Age no barrier for Mott
Update 5:40 pm. Exciting young prospect Blake Mott has gone down in the first round of the Australian Open 2012 Play-off, falling in three sets to Gavin Van Peperzeel.
Exciting young prospect Blake Mott has gone down in the first round of the Australian Open 2012 Play-off, falling in three sets to Gavin Van Peperzeel.
Despite going down, the 15-year-old acquitted himself impressively throughout the match, breaking Van Peperzeel’s serve when the Queenslander served for the opening set and saving three set points before eventually surrendering it.
He powered through the second set with an impressive display of consistent counterpunching and clever offensive moves before falling behind a break in the third – a deficit from which he could not recover – to ultimately fall 7-5 3-6 6-3.
Against a player four years his senior, Mott says there were some positives that he could draw from the match.
“I was pretty happy. He played well when he needed to … I was 3-2 [up] in the third and had a bit of a chance, I just didn’t jump on top of it. I could’ve knuckled down for a game but I just didn’t. [I] lost a bit of focus, probably from the duration,” he said.
“I was down a break in the second set but I came back and won it, which was good. So I was pretty happy, but a bit disappointed I couldn’t get there in the end.
“He played well to his credit and I wish him the best tomorrow.”
Mott was the youngest player in the play-off draw, but came in with plenty of experience against older stronger opponents after cutting his teeth on the Futures circuit throughout 2011. He picked up his first ATP points to be currently ranked world No.1306.
He says the decision to play senior tennis – which has taken him to far-flung locations such as Serbia, Finland and Israel – came after noticing that several ITF junior players have struggled to make the transition when they take on senior players. “The best thing is that you hit with great players on the circuit [and] you just get better and better,” he said.
“[You are] playing tournaments week after week, a lot of matches, hitting with good people, and just being around adults, which I think is the key for me.”

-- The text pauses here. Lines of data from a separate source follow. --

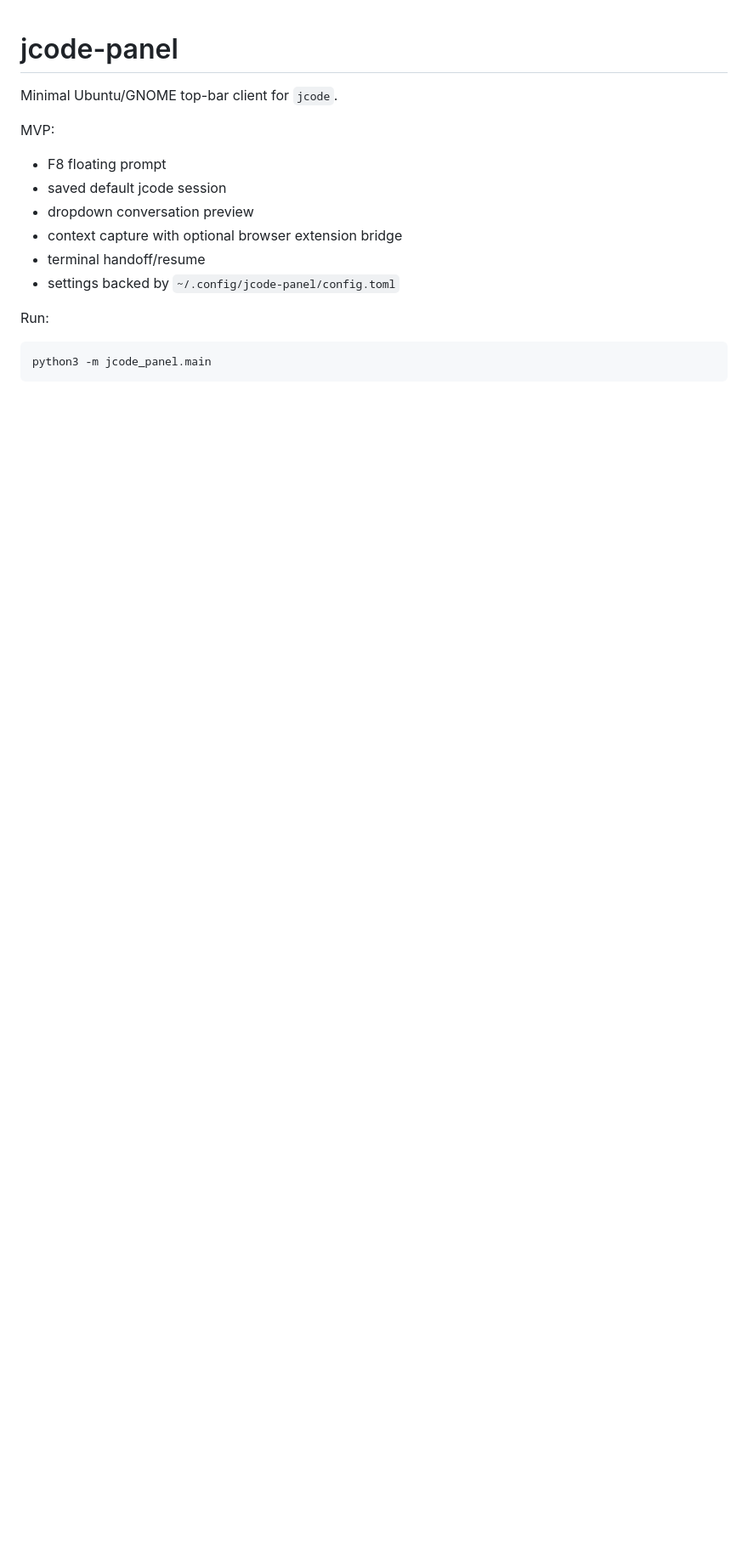
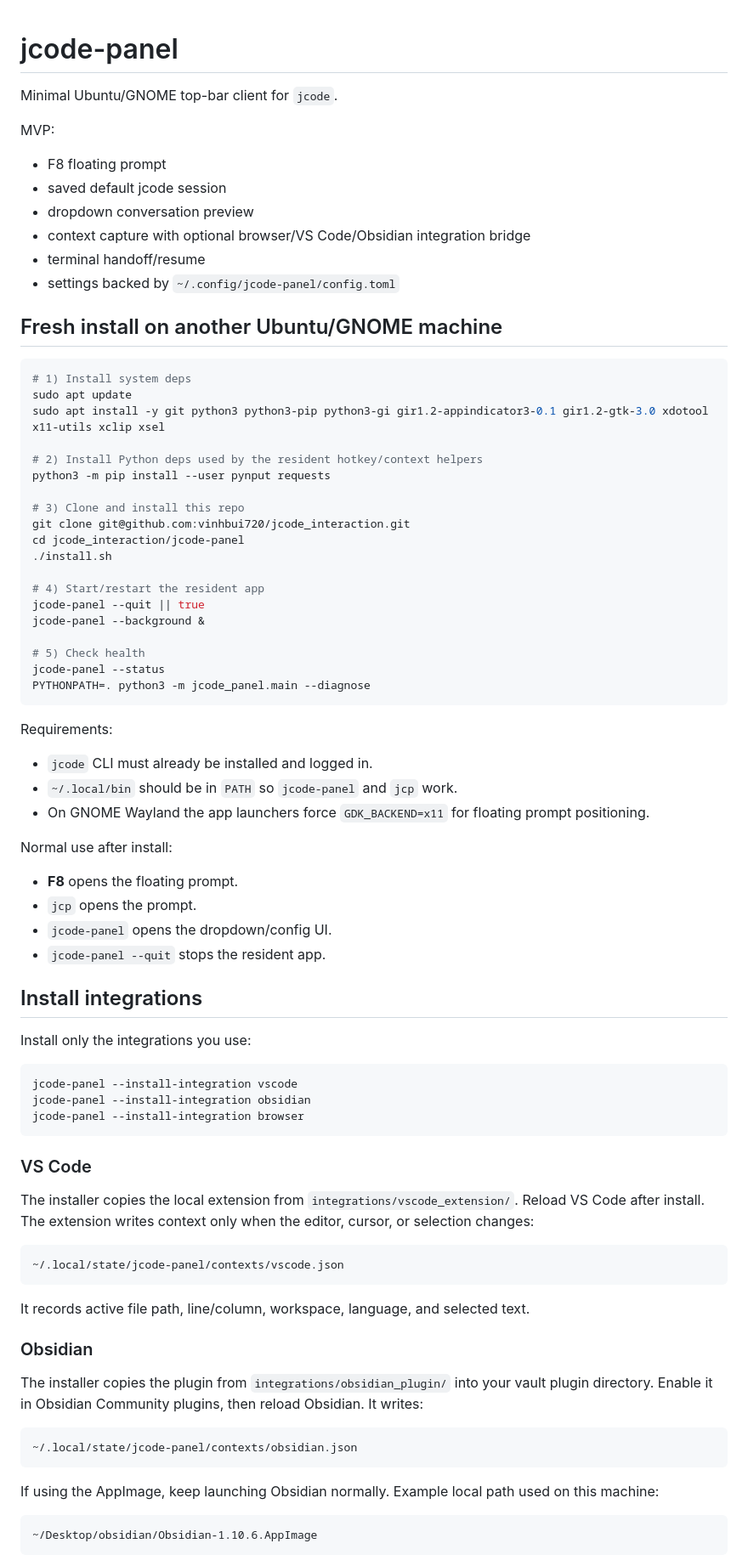
Before and after one commit to vinhbui720/jcode_interaction, a Markdown page: jcode-panel/README.md, the part around one of its changes. Shown at 85% size. GitHub-like rendering; blank space fills up the shorter version.

Commit message:
Document jcode-panel install flow

````diff
--- a/jcode-panel/README.md
+++ b/jcode-panel/README.md
@@ -6,11 +6,76 @@ MVP:
 - F8 floating prompt
 - saved default jcode session
 - dropdown conversation preview
-- context capture with optional browser extension bridge
+- context capture with optional browser/VS Code/Obsidian integration bridge
 - terminal handoff/resume
 - settings backed by `~/.config/jcode-panel/config.toml`
 
-Run:
+## Fresh install on another Ubuntu/GNOME machine
 
 ```bash
-python3 -m jcode_panel.main
+# 1) Install system deps
+sudo apt update
+sudo apt install -y git python3 python3-pip python3-gi gir1.2-appindicator3-0.1 gir1.2-gtk-3.0 xdotool x11-utils xclip xsel
+
+# 2) Install Python deps used by the resident hotkey/context helpers
+python3 -m pip install --user pynput requests
+
+# 3) Clone and install this repo
+git clone git@github.com:vinhbui720/jcode_interaction.git
+cd jcode_interaction/jcode-panel
+./install.sh
+
+# 4) Start/restart the resident app
+jcode-panel --quit || true
+jcode-panel --background &
+
+# 5) Check health
+jcode-panel --status
+PYTHONPATH=. python3 -m jcode_panel.main --diagnose
+```
+
+Requirements:
+- `jcode` CLI must already be installed and logged in.
+- `~/.local/bin` should be in `PATH` so `jcode-panel` and `jcp` work.
+- On GNOME Wayland the app launchers force `GDK_BACKEND=x11` for floating prompt positioning.
+
+Normal use after install:
+- **F8** opens the floating prompt.
+- `jcp` opens the prompt.
+- `jcode-panel` opens the dropdown/config UI.
+- `jcode-panel --quit` stops the resident app.
+
+## Install integrations
+
+Install only the integrations you use:
+
+```bash
+jcode-panel --install-integration vscode
+jcode-panel --install-integration obsidian
+jcode-panel --install-integration browser
+```
+
+### VS Code
+
+The installer copies the local extension from `integrations/vscode_extension/`. Reload VS Code after install. The extension writes context only when the editor, cursor, or selection changes:
+
+```text
+~/.local/state/jcode-panel/contexts/vscode.json
+```
+
+It records active file path, line/column, workspace, language, and selected text.
+
+### Obsidian
+
+The installer copies the plugin from `integrations/obsidian_plugin/` into your vault plugin directory. Enable it in Obsidian Community plugins, then reload Obsidian. It writes:
+
+```text
+~/.local/state/jcode-panel/contexts/obsidian.json
+```
+
+If using the AppImage, keep launching Obsidian normally. Example local path used on this machine:
+
+```text
+~/Desktop/obsidian/Obsidian-1.10.6.AppImage
+```
+
````
Also changed, not shown: other parts of jcode-panel/README.md (+60 -29 lines).
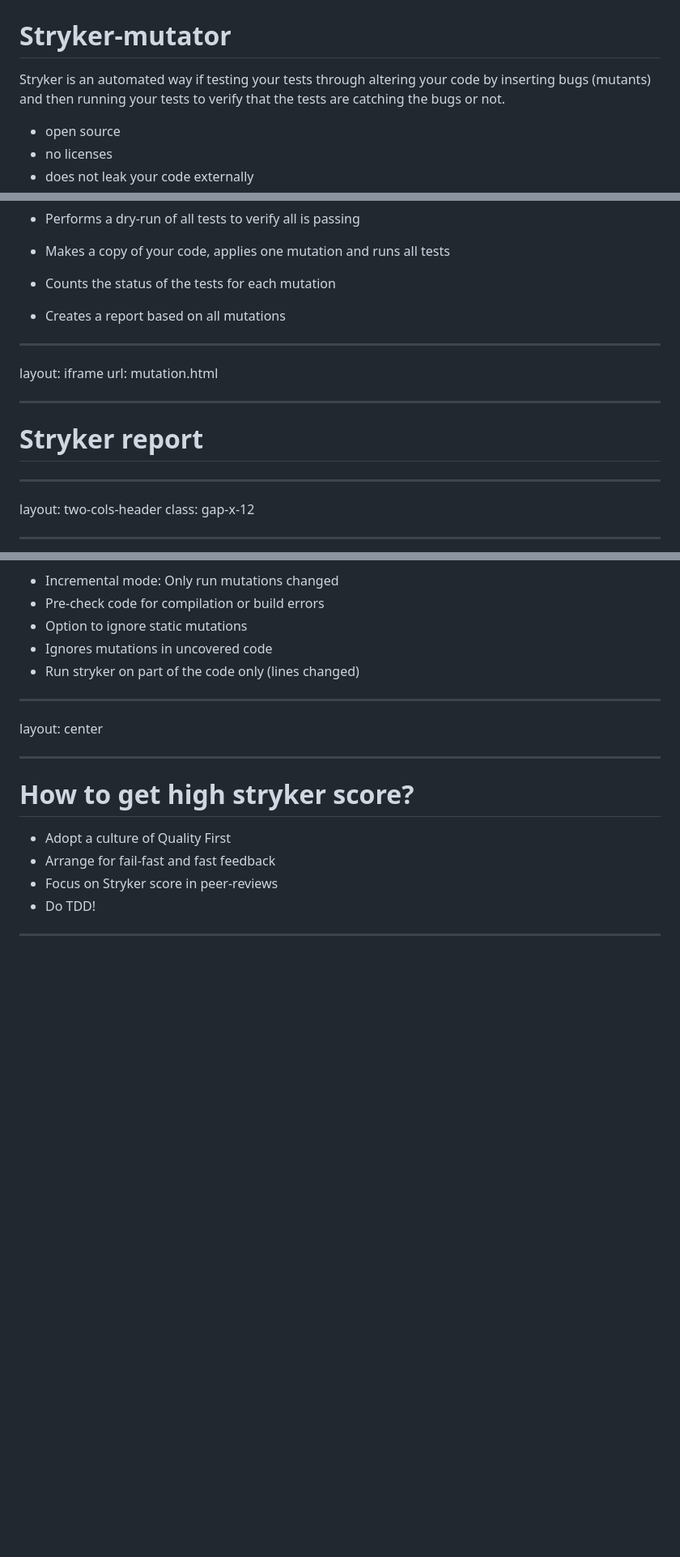
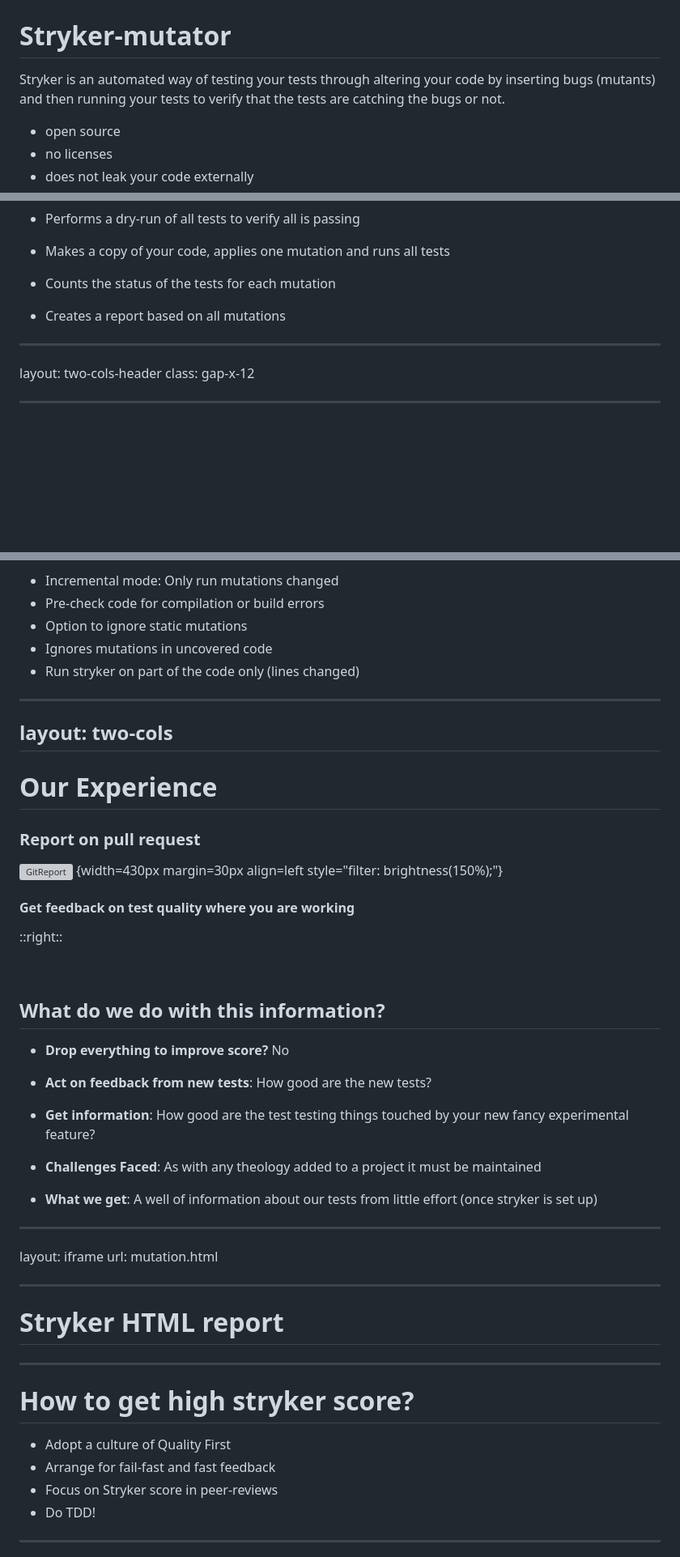
Before and after one commit to stenjo/stryker-mutator-pres, a Markdown page: slides.md, 3 parts joined by grey strips. Shown: that part at 81% size. Rendered like a GitHub page; blank space fills up the shorter version; grey boxes are pictures that could not be loaded.

Commit message:
add pages

```diff
--- a/slides.md
+++ b/slides.md
@@ -358,7 +379,7 @@ image: images/stryker-man.png
 
 # Stryker-mutator
 
-Stryker is an automated way if testing your tests through altering your code by inserting bugs (mutants) and then running your tests to verify that the tests are catching the bugs or not.
+Stryker is an automated way of testing your tests through altering your code by inserting bugs (mutants) and then running your tests to verify that the tests are catching the bugs or not.
 
 <v-clicks>
 
@@ -393,16 +414,6 @@ Stryker is an automated way if testing your tests through altering your code by
 - Creates a report based on all mutations
 
 </v-clicks>
-
----
-layout: iframe
-url: mutation.html
-
----
-
-
-# Stryker report
-
 
 ---
 layout: two-cols-header
@@ -492,7 +503,54 @@ Stryker has ways to reduce time spent:
 - Run stryker on part of the code only (lines changed)
 
 ---
-layout: center
+layout: two-cols
+---
+
+# Our Experience
+### Report on pull request
+![GitReport](/images/Report_from_git.png) {width=430px margin=30px align=left style="filter: brightness(150%);"}
+
+#### Get feedback on test quality where you are working
+::right::
+
+<br>
+
+<v-clicks>
+
+## What do we do with this information?
+
+<v-click>
+
+- **Drop everything to improve score?** No
+</v-click>
+<v-click>
+
+- **Act on feedback from new tests**: How good are the new tests?
+</v-click>
+<v-click>
+
+- **Get information**: How good are the test testing things touched by your new fancy experimental feature?
+</v-click>
+<v-click>
+
+- **Challenges Faced**: As with any theology added to a project it must be maintained
+</v-click>
+<v-click>
+
+- **What we get**: A well of information about our tests from little effort (once stryker is set up)
+</v-click>
+
+</v-clicks>
+
+
+---
+layout: iframe
+url: mutation.html
+
+---
+
+
+# Stryker HTML report
 
 ---
 
```
Also changed, not shown: other parts of slides.md (+22 -1 lines), public/images/Report_from_git.png (added), 1 other file.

Mott feels this has lead to rapid improvement in his game, and says that this time last year, he never would have expected to be taking part in the AO Play-off.
Another key to his improvement has been his work with former world No.1 Lleyton Hewitt, who was on Court 7 watching much of today’s match. Mott cites Hewitt as his idle and appears a miniature version of the Australian icon, right down to the Yonex-branded clothing and racquet and cap turned backwards.
He says the intensity of the training is excellent for his development, and that he is grateful to Hewitt for hitting with him.
“He’s just been working me hard with Rochey [Tony Roche]. I’ve definitely learned a lot from him in terms of the way he works and attitude-wise. I was really nervous at the start, but I’m getting better and better,” he said.
Now that he’s out of the play-off, Mott will turn his attention to the upcoming Australian summer events in 2012. His plan is to play the juniors events at Traralgon and the Australian Open, and then return to Europe in mid-February.
He says his match again Van Peperzeel today has helped him understand what he needs to focus on with his game.
“I probably just need to get a bit stronger, and just learn and play the big points better … I made a few loose errors [today] when I should have made some [shots],” he said.
In earlier results, New South Welshman Dane Propoggia knocked out young gun Andrew Harris, defeating last week’s Optus 18s Australian Championships semifinalist in straight sets.
Harris was down a set and a break on Court 5 before fighting back, breaking back and then holding serve to move ahead 4-3 in the second.
But it would prove to be the last game he would win – the more experienced and powerful Propoggia powered through the ninth game in holding to love, and then resoundingly served out the match to win 6-3 6-4.
He will next play sixth seed James Lemke.
At the same time on Court 8, Isaac Frost was powering his way past another good performer in last week’s 18s event, this time finalist Andrew Whittington.
Frost’s booming serve and power from the back of the court proved too much for the youngster to handle, and he moved through to the second round of the play-off with a 7-5 6-3 win.
The victory sets up a clash with No.8 seed Michael Look.
Luke Saville has avenged his loss to Chris O’Connell last week in the Optus 18s Australian Championships with a a hard-fought three-set win. Saville had to come back from a set down to fight his way into the second round, winning 2-6 6-4 6-4. The win means Saville will play fifth seed James Duckworth for a place in the quarterfinals.